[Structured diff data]
◇ ◇ ◇ ◇ ◇

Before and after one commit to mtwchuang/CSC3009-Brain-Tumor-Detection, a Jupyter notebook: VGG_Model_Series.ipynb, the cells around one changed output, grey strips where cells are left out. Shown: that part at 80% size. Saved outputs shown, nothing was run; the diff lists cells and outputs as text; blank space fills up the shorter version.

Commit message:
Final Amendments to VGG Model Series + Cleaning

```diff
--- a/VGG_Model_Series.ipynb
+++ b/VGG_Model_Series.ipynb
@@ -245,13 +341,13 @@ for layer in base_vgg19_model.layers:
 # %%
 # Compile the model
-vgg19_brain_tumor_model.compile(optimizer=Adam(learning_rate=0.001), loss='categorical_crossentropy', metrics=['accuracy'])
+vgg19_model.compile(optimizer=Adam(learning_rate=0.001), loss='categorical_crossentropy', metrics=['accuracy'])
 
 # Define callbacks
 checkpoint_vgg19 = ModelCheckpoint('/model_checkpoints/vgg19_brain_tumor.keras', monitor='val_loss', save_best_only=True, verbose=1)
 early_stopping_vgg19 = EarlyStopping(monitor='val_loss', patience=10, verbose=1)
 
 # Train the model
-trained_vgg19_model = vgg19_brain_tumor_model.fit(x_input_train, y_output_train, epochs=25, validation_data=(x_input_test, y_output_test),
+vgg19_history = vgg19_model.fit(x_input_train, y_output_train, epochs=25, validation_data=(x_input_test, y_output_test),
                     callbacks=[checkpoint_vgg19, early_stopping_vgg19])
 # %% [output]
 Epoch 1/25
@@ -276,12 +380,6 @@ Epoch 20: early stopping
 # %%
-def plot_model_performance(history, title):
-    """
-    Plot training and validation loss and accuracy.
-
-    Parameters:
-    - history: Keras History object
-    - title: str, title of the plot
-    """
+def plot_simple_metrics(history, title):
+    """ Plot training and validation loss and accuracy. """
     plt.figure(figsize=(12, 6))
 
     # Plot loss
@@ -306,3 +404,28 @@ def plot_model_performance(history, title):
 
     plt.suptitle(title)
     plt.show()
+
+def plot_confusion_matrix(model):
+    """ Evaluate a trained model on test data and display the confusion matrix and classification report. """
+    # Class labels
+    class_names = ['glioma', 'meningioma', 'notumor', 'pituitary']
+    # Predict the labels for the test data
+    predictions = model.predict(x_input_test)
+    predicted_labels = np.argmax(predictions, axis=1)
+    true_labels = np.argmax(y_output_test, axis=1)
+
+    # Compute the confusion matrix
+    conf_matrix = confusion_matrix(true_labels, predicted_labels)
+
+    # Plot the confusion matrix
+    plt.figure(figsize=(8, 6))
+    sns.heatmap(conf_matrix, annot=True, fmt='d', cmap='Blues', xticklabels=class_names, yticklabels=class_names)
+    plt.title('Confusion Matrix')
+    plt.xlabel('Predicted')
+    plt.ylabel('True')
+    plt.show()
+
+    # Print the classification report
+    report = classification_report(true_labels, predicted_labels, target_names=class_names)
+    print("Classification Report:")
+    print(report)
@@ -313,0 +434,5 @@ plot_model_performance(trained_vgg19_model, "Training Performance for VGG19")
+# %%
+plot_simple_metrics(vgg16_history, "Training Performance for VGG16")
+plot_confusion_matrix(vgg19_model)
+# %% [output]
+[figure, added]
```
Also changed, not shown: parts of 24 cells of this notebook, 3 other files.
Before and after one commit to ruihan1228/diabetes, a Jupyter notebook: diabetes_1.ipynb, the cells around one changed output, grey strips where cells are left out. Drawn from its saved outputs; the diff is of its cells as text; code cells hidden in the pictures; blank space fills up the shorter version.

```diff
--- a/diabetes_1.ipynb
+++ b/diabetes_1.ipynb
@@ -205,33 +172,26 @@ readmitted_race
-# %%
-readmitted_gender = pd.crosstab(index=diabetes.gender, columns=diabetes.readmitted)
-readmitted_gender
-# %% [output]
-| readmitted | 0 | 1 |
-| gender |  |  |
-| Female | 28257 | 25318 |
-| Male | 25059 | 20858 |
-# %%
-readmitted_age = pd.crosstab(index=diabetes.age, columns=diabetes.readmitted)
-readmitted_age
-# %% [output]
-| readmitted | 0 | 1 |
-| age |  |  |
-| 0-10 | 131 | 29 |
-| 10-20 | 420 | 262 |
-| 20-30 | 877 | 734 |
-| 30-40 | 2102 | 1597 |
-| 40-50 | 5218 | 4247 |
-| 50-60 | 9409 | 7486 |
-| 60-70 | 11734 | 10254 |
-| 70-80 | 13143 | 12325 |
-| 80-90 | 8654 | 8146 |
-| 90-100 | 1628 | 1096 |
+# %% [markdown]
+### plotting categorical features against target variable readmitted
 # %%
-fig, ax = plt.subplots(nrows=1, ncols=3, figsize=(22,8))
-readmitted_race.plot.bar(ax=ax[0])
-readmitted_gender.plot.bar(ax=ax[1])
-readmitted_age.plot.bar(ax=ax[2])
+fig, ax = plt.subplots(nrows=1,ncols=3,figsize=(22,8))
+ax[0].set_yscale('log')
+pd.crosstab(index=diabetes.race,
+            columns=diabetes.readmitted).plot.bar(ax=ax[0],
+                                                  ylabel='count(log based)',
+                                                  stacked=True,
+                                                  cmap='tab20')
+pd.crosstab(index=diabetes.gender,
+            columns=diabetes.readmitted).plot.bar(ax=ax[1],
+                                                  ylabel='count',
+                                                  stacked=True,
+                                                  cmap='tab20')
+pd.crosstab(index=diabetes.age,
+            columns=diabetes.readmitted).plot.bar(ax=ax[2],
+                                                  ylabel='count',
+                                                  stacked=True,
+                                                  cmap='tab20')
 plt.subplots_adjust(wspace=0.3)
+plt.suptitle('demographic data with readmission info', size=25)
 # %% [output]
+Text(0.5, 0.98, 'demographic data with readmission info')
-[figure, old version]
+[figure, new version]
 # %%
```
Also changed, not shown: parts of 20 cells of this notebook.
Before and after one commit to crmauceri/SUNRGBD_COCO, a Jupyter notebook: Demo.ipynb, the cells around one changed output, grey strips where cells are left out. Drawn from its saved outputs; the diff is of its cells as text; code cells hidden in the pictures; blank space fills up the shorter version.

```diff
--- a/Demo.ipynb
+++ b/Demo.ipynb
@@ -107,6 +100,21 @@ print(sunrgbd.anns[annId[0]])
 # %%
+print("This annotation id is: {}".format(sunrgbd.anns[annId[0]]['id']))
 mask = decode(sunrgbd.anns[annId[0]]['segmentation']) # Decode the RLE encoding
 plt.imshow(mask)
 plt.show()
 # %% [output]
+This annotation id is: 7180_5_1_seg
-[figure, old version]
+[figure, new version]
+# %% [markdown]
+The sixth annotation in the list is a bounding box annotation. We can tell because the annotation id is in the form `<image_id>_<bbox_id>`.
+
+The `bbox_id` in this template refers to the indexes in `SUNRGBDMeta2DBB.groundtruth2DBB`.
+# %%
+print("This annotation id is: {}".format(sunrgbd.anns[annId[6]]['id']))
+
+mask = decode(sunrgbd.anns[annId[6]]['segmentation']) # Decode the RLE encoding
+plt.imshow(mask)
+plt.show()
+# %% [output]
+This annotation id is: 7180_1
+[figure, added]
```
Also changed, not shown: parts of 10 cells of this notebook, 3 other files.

◇ ◇ ◇ ◇ ◇

Activity> Of the lines above, copy each one that contains the word "figsize".

Task answer>
     plt.figure(figsize=(12, 6))
+    plt.figure(figsize=(8, 6))
-fig, ax = plt.subplots(nrows=1, ncols=3, figsize=(22,8))
+fig, ax = plt.subplots(nrows=1,ncols=3,figsize=(22,8))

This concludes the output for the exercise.